Image source: Line Corp.

What: Shares of Line Corp. (ADR) (NYSE:LN) jumped 26.6% Thursday following the Tokyo-based messaging platform's strong initial public offering on the New York Stock Exchange.

So what: Line announced pricing for its IPO on Monday, saying it would offer 35 million shares of common stock, consisting of 22 million shares of common stock in the form of American Depositary Shares (ADSs) at a price of $32.84 per ADS, and 13 million shares on the Tokyo stock exchange. But shares skyrocketed shortly after the market opened here in the U.S., rising as much as 35.5% before settling to close up 26.6%, giving the company a market capitalization of roughly $7.3 billion. Of the 14 tech IPOs held this year, that makes Line the largest.

Line's primary messaging app was launched just five years ago. But its apps have been downloaded a total of 628 million times, and as of last quarter, supported an impressive 218.4 million monthly active users, good for a 7% year-over-year increase. Within that number, 151.6 million resided in Japan, Taiwan, Thailand, and Indonesia, representing growth of 23% year over year in those four key markets.

That translated to a 21% year-over-year increase in revenue last quarter, to $303 million, of which $275 million came from the core LINE business, with roughly 35% from advertising, 35% from in-app content purchases, 22% from communication revenue, and 8% from other services and operations.

Now what: Given the volatility that tends to surround these kinds of IPOs, I personally prefer to let the dust settle before I seriously consider picking up shares.

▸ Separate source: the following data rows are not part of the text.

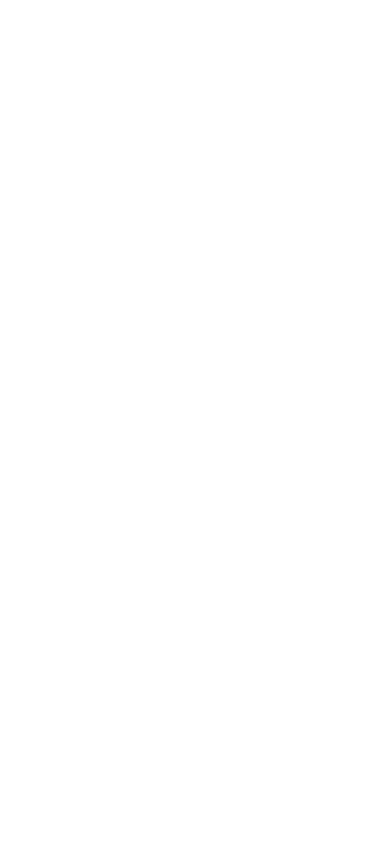
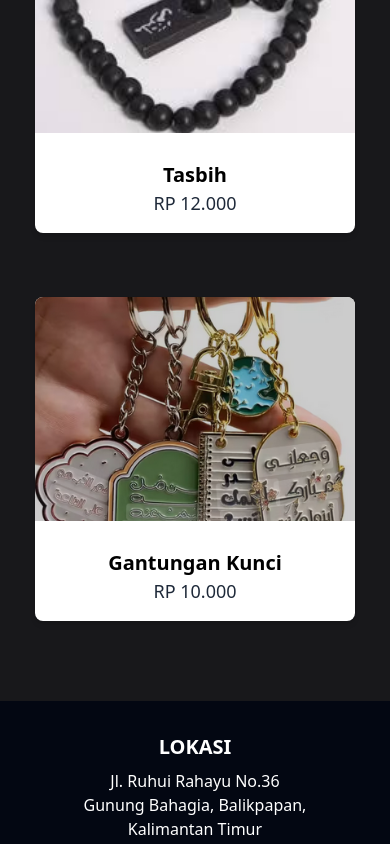
Before and after one commit to Sulthan-eng/Sulthan-Feast-Desweb-Project, a Vue app: page /souvenirs in a window 390 px wide. Shown: the part 1800-2644 px from the top of the page. Before the commit the page ends 1501 px from the top, so only its background shows below. Built offline with nearby package versions, Linux system fonts and the light colour scheme.

Commit message:
Page done + responsive

```diff
--- a/src/pages/SouvenirsGiftsPage.vue
+++ b/src/pages/SouvenirsGiftsPage.vue
@@ -1,11 +1,15 @@
 <script setup lang="ts">
 import Navbar from "@/components/Navbar.vue";
 import SnacksDisplayList from "@/components/SnacksDisplayList.vue";
+import SouvenirsCraftsList from "@/components/SouvenirsCraftsList.vue";
+import Footer from "@/components/Footer.vue";
 </script>
 
 <template>
   <Navbar/>
   <SnacksDisplayList/>
+  <SouvenirsCraftsList/>
+  <Footer/>
 </template>
 
 <style scoped>
```
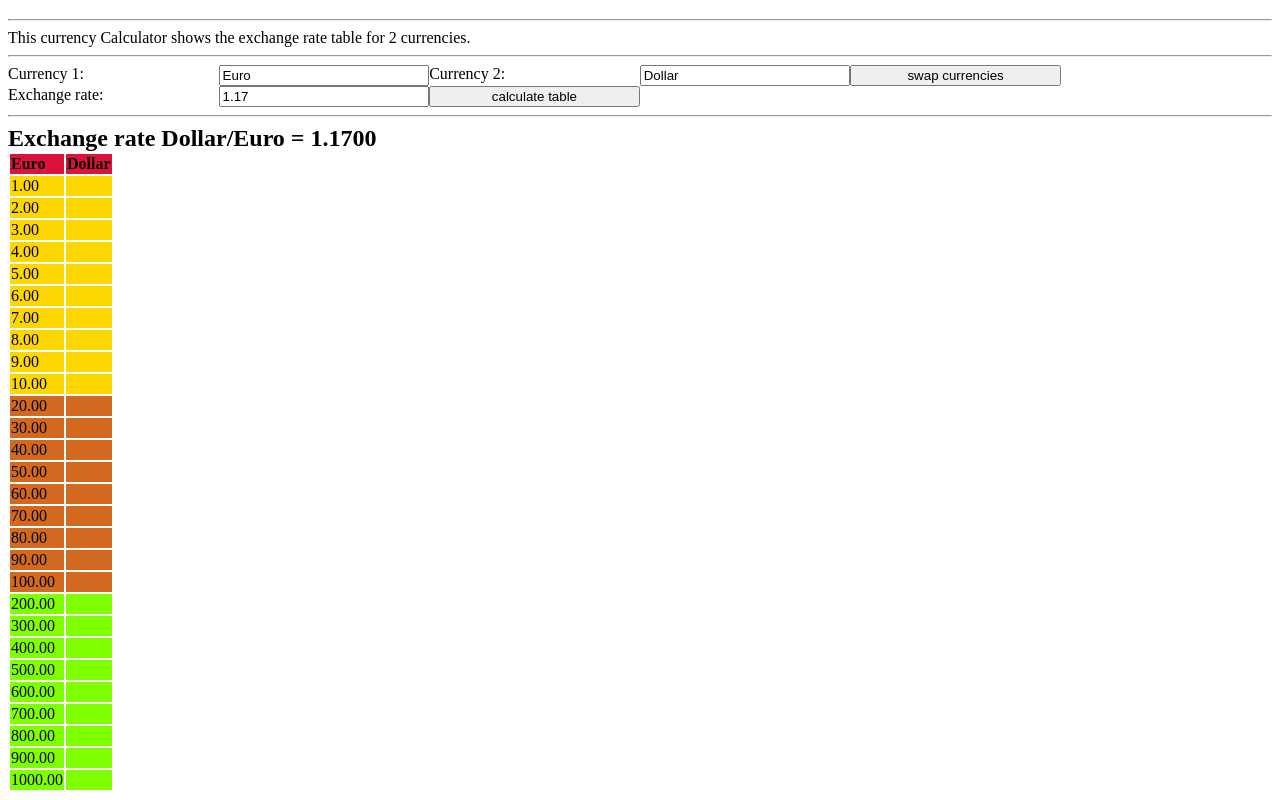
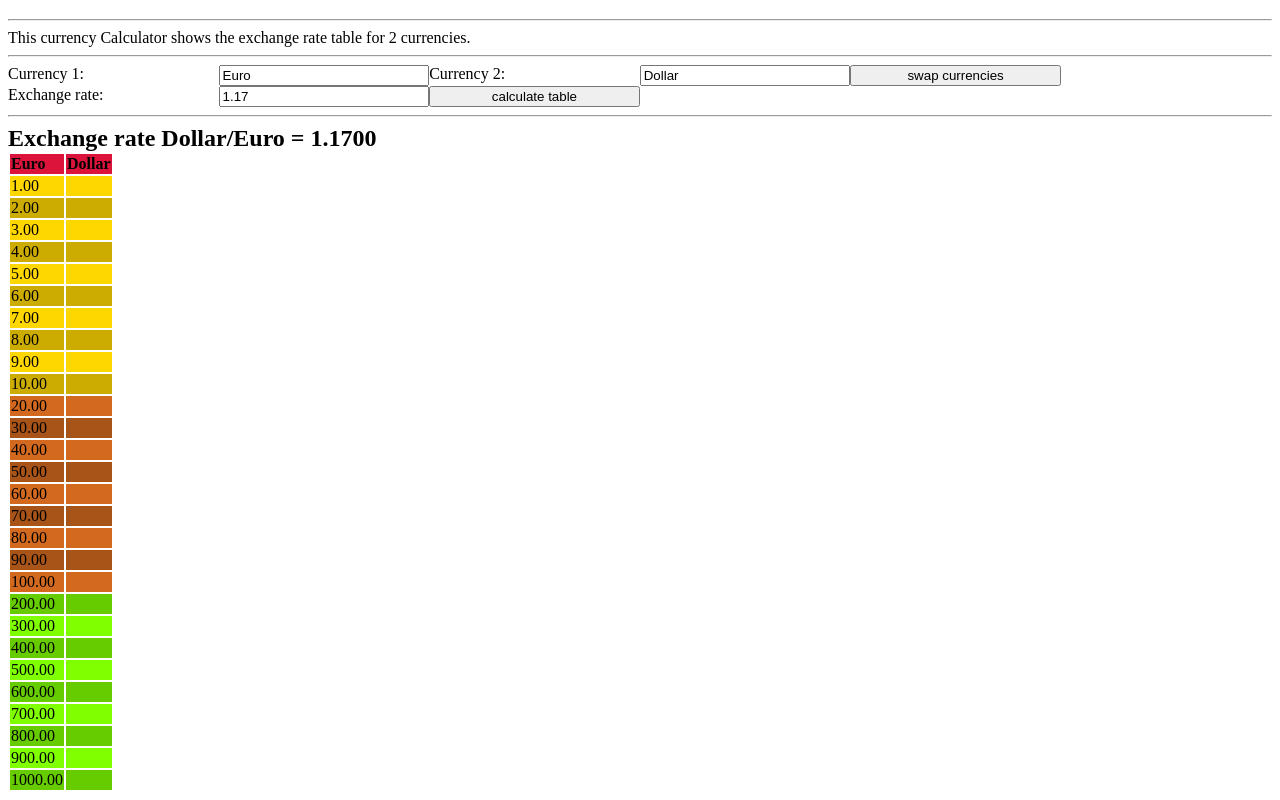
Before and after one commit to YannickSchutzbach/wbs, a website: page Hausuebung1/index.html in a window 1280 px wide. Shown: the part 69-869 px from the top of the page. Drawn offline with Linux system fonts and the light colour scheme.

Commit message:
HÜ1 fertig + optional

```diff
--- a/Hausuebung1/styles/style.css
+++ b/Hausuebung1/styles/style.css
@@ -65,3 +65,7 @@ tr:hover {
 td:hover {
     background-color: deepskyblue;
 }
+
+.table tr:nth-child(even){
+    filter: brightness(80%);
+}
```
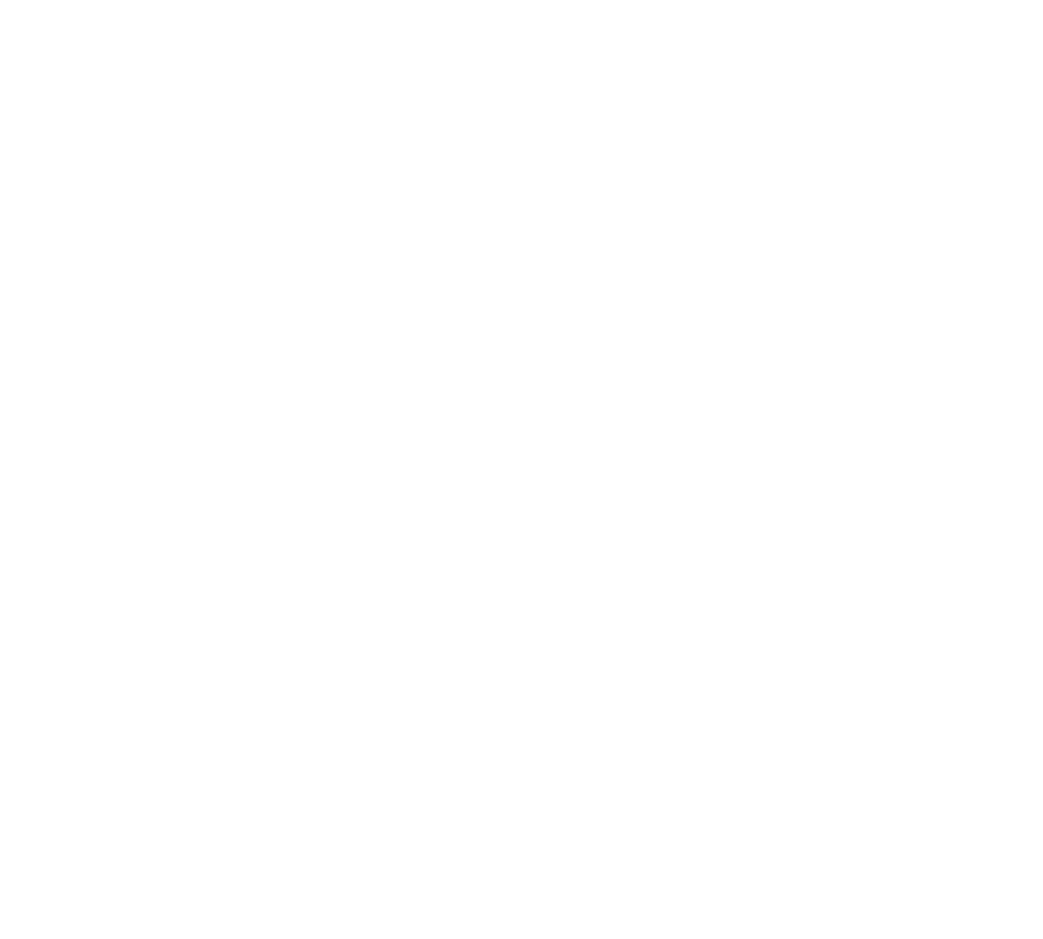
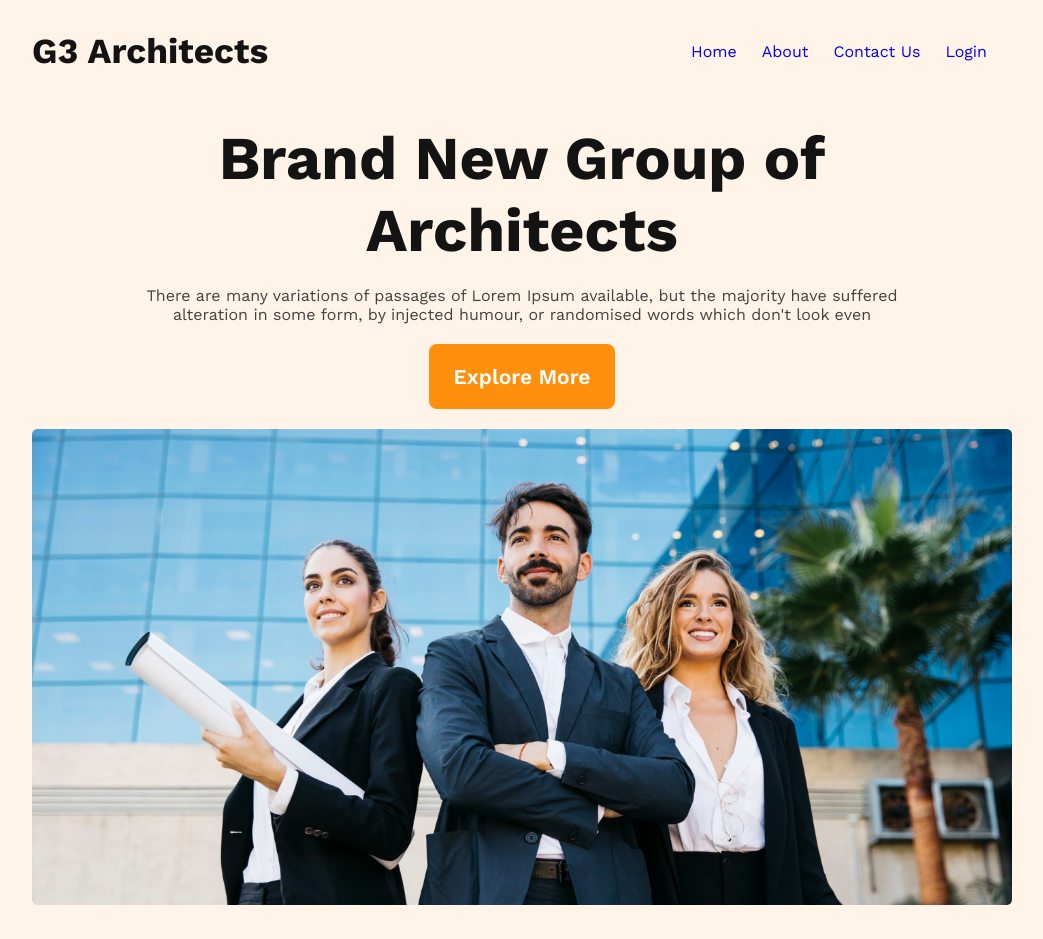
Before and after one commit to alamgir65/G3-Architects, a plain HTML site: page index.html in a window 1280 px wide. Shown: the whole page, without its empty margins (118-1161 px from the left). Before the commit the page ends 800 px from the top, so only its background shows below. Drawn offline with nearby package versions, Linux system fonts and the light colour scheme.

Commit message:
header done

```diff
--- a/index.html
+++ b/index.html
@@ -7,6 +7,27 @@
     <link rel="stylesheet" href="style.css">
 </head>
 <body>
-
+    <header>
+        <nav>
+            <h3 class="nav-title">G3 Architects</h3>
+            <ul>
+                <li><a href="#">Home</a></li>
+                <li><a href="#">About</a></li>
+                <li><a href="#">Contact Us</a></li>
+                <li><a href="#">Login</a></li>
+            </ul>
+        </nav>
+        <div class="banner">
+            <div class="banner-content">
+                <h3 class="banner-title">Brand New Group of Architects</h3>
+                <p class="banner-description">There are many variations of passages of Lorem Ipsum available, but the majority have suffered alteration in some form, by injected humour, or randomised words which don't look even
+                </p>
+                <button class="btn-primary">Explore More</button>
+            </div>
+            <div>
+                <img src="images/banner.png" alt="">
+            </div>
+        </div>
+    </header>
 </body>
 </html>
--- a/style.css
+++ b/style.css
@@ -0,0 +1,104 @@
+/* work sans font from google fonts */
+@import url('https://fonts.googleapis.com/css2?family=Lato:ital,wght@0,400;0,700;1,400&family=Open+Sans:wght@400;700;800&family=Work+Sans:wght@400;500;600;700;800&display=swap');
+
+/* shared styles */
+* {
+    margin: 0;
+    padding: 0;
+    font-family: 'Lato', sans-serif;
+    font-family: 'Open Sans', sans-serif;
+    font-family: 'Work Sans', sans-serif;
+}
+
+.btn-primary{
+    background-color: #ff900e;
+    color: white;
+    font-size: 21px;
+    font-weight: 600;
+    border: none;
+    border-radius: 8px;
+    padding: 20px 25px;
+    cursor: pointer;
+}
+
+
+/* Header all styles  */
+header{
+    background-color: #fff4e7;
+    padding: 30px 150px;
+}
+nav{
+    display: flex;
+    justify-content: space-between;
+    align-items: center;
+}
+.nav-title{
+    font-size: 2.2rem;
+    color: #131313;
+}
+nav ul{
+    display: flex;
+    list-style: none;
+}
+nav ul li{
+    margin-right: 25px;
+    color: #424242;
+    font-size: 1rem;
+}
+a{
+    text-decoration: none;
+}
+
+
+
+/* Banner Section all styles  */
+
+.banner-content{
+    max-width: 800px;
+    text-align: center;
+    margin: 0 auto;
+}
+.banner-title{
+    font-size: 3.8rem;
+    font-weight: 700;
+    color: #131313;
+    margin-top: 50px;
+}
+.banner-description{
+    color: #424242;
+    margin: 20px 0px;
+}
+.banner img{
+    width: 100%;
+    margin-top: 20px;
+}
+
+
+
+/* Responsive Media Query  */
+
+@media screen and (max-width: 576px){
+
+    nav{
+        flex-direction: column;
+    }
+    header{
+        padding: 20px;
+    }
+    nav ul{
+        margin-top: 20px;
+    }
+}
+
+@media screen and (min-width:576px) and (max-width:960px){
+    nav{
+        flex-direction: column;
+
+    }
+    header{
+        padding: 50px;
+    }
+    nav ul{
+        margin-top: 30px;
+    }
+}
```
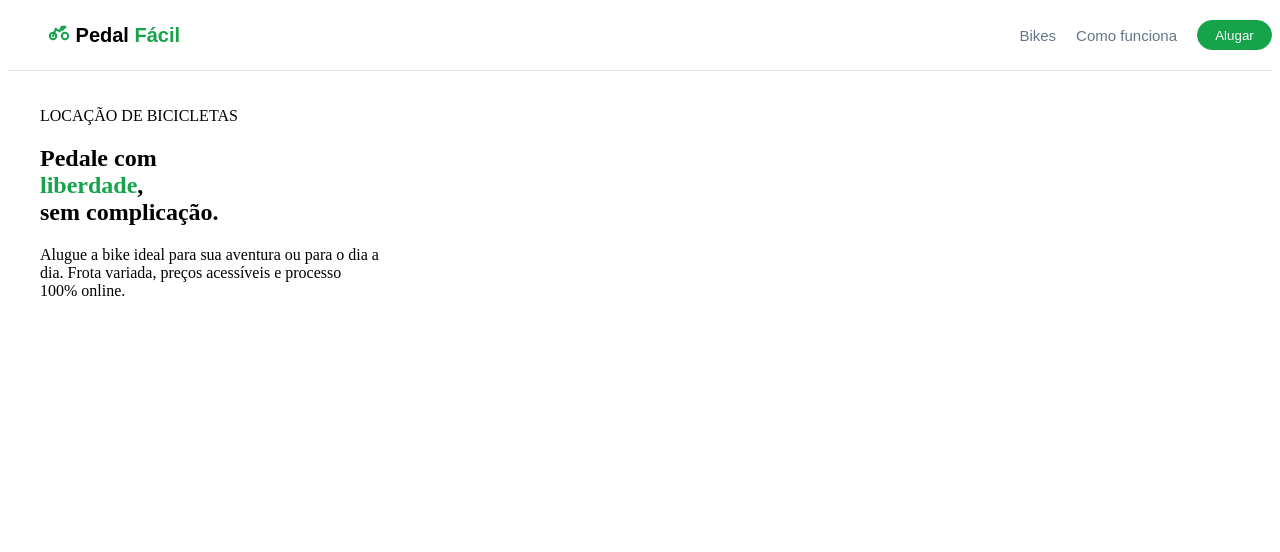
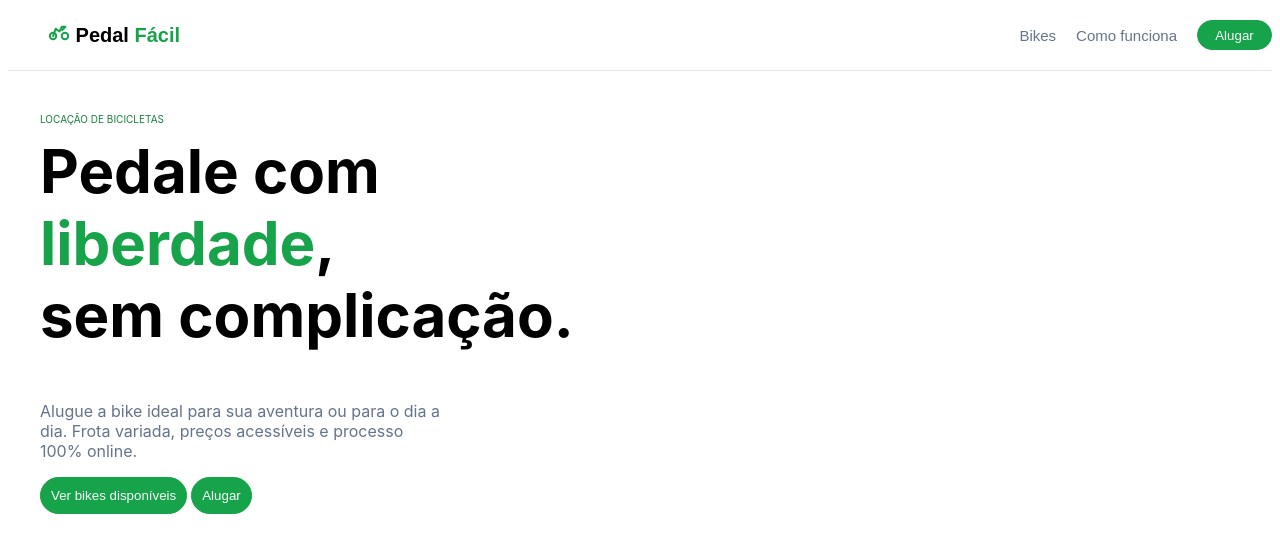
Before and after one commit to itsclarine/.Projetos, a plain HTML site: page PedalFacil/index.html in a window 1280 px wide. Drawn offline with Linux system fonts and the light colour scheme.

Commit message:
add botoes na parte um// adicionar imagem e arrumar links

```diff
--- a/PedalFacil/index.html
+++ b/PedalFacil/index.html
@@ -44,16 +44,24 @@
         <section class="parte-um">
 
             <div>
-                <p>LOCAÇÃO DE BICICLETAS</p>
+                <p class="p-um">LOCAÇÃO DE BICICLETAS</p>
 
-                <h1>
+                <h1 class="titulo-um">
                     Pedale com <br> <span>liberdade</span>, <br>
                     sem complicação.
                 </h1>
 
-                <p>Alugue a bike ideal para sua aventura ou para o dia a <br>
+                <p class="texto-um">Alugue a bike ideal para sua aventura ou para o dia a <br>
                 dia. Frota variada, preços acessíveis e processo <br>
                 100% online.</p>
+
+                <button class="botao-um">
+                    <a href="#">Ver bikes disponíveis</a>
+                </button>
+
+                <button class="botao-dois">
+                    <a href="#">Alugar</a>
+                </button>
             </div>
 
             <div>
--- a/PedalFacil/style.css
+++ b/PedalFacil/style.css
@@ -16,6 +16,7 @@
   --font-display: 'Outfit', sans-serif;
   --font-body: 'Inter', sans-serif;
 }
+
 
 /* NAV  */
 
@@ -90,5 +91,32 @@ span{
 .parte-um{
     display: flex;
 
+    margin-top: 2rem;
     margin-left: 2rem;
 }
+
+
+.p-um{
+    font-size: 10px;
+    font-family: var(--font-body);
+    color: var(--green-dark);
+}
+
+.titulo-um{
+    font-size: 60px;
+    font-family: var(--font-body);
+
+    margin-top: 0;
+}
+
+.texto-um{
+    font-family: var(--font-body);
+    color: var(--slate-500);
+}
+
+.botao-um, .botao-dois{
+    border: 1px solid var(--green);
+    background-color: var(--green);
+    border-radius: 20px;
+    padding: 10px;
+}
```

Letting Line get at least another quarter under its belt as a publicly traded company can be very useful, for example, in gathering the necessary financial information to determine the sustainability of both its revenue and earnings growth.

Considering Line has also voiced its intention to move into other potentially lucrative niches -- including music streaming, mobile payments, and taxi hailing -- creating a sort of one-stop shop, so to speak, for mobile consumers, I think it's worth at least adding Line to your watch lists to keep tabs on its progress in the coming quarters.

This article represents the opinion of the writer, who may disagree with the “official” recommendation position of a Motley Fool premium advisory service. We’re motley! Questioning an investing thesis -- even one of our own -- helps us all think critically about investing and make decisions that help us become smarter, happier, and richer.